It’s hard to believe that until recently most Americans knew Alexander Hamilton mainly as the guy on the $10 bill. But with Lin-Manuel Miranda’s blockbuster Broadway musical about the life of the Founding Father sold out for months, netting Grammys and Tonys left and right, and even a Hamilton-themed beer, 2016 is shaping up to be all-Hamilton, all the time. Now, the New-York Historical Society has declared this bathing suit season to be the “Summer of Hamilton,” and is celebrating accordingly with a new exhibition of rarely seen objects, artworks and historical artifacts from his life.
Inspired by the wild success of Miranda’s musical, the New-York Historical Society’s new exhibit explores Hamilton’s connection to the Big Apple and his role in shaping the foundations of the United States. The exhibition will include objects that originally belonged to Hamilton, such as his writing desk, and recreations of the pistols he and his rival Aaron Burr used in their 1804 duel, Jennifer Schuessler writes for the New York Times.
“We never could have expected that Hamilton, the man, would have captured the popular imagination in the way that he has,” Louise Mirrer, president and CEO of the New-York Historical Society, said in a statement. “Now admirers of the Broadway hit and those interested in learning more about one of New York City’s most influential citizens can decide for themselves, as the show says, ‘who lives, who dies, who tells your story.’”

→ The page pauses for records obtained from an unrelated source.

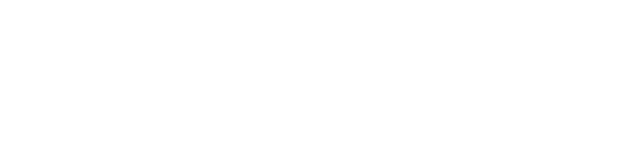
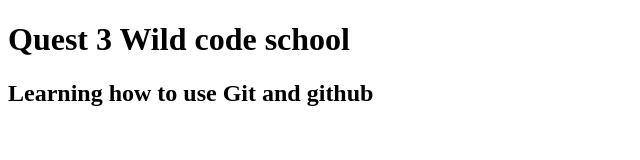
Before and after one commit to Peter-James-Borrow/my-super-website, a plain HTML site: page index.html in a window 1280 px wide. Shown: the whole page, without its empty margins (0-640 px from the left). Drawn offline with Linux system fonts and the light colour scheme.

Commit message:
Added new headings

```diff
--- a/index.html
+++ b/index.html
@@ -5,6 +5,7 @@
     <title>title</title>
   </head>
   <body>
-
+  <h1>Quest 3 Wild code school</h1>
+  <h2>Learning how to use Git and github</h2>
   </body>
 </html>
```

A particular highlight of the summer-long exhibition is the inclusion of many of Hamilton’s personal documents. Among the collection that the New-York Historical Society will have on display are a letter that Hamilton wrote to his colleague Thomas Jefferson in 1800 declaring his support for Jefferson’s presidential campaign, and documents outlining the bones of a federal government that Hamilton presented during the Constitutional Convention, Schuessler reports.
The exhibition doesn’t just focus on Hamilton’s political career. It also highlights letters and documents that provide insights into his personal life, from his love letters to his then-fiancee Elizabeth Schuyler to an infamous pamphlet where Hamilton admitted to having an affair with Maria Reynolds in one of the country’s first sex scandals, Nicole Levy reports for DNAinfo. The museum will also feature documents that shed light on what his colleagues, friends, and family thought of Hamilton – both the good and the bad.
In keeping with its inspiration, the “Summer of Hamilton” will also include all sorts memorabilia and behind-the-scenes looks at Miranda’s musical. The museum will show off two life-sized bronze statues of Hamilton and Burr prepared to duel that were displayed in the lobby of the Public Theater during the musical’s original off-Broadway run. Throughout the summer, the museum is also hosting lectures, activities and a pay-what-you-will screenings of the musicals that inspired Miranda, like Evita and Jesus Christ Superstar, the museum wrote in a statement.
This isn’t the first time the museum has honored Hamilton’s place in American history. In 2004, the New-York Historical Society produced a $5 million exhibit called “Alexander Hamilton: The Man Who Made Modern America,” Schuessler reports. Ironically, she notes that at the time, it drew criticism from some historians who felt that the exhibit overplayed Hamilton’s role in forming the foundations of the U.S.
Sticking with the exhibit’s patriotic theme, the “Summer of Hamilton” starts on July 4 – just eight days before the 212th anniversary of Hamilton’s fatal duel with Burr.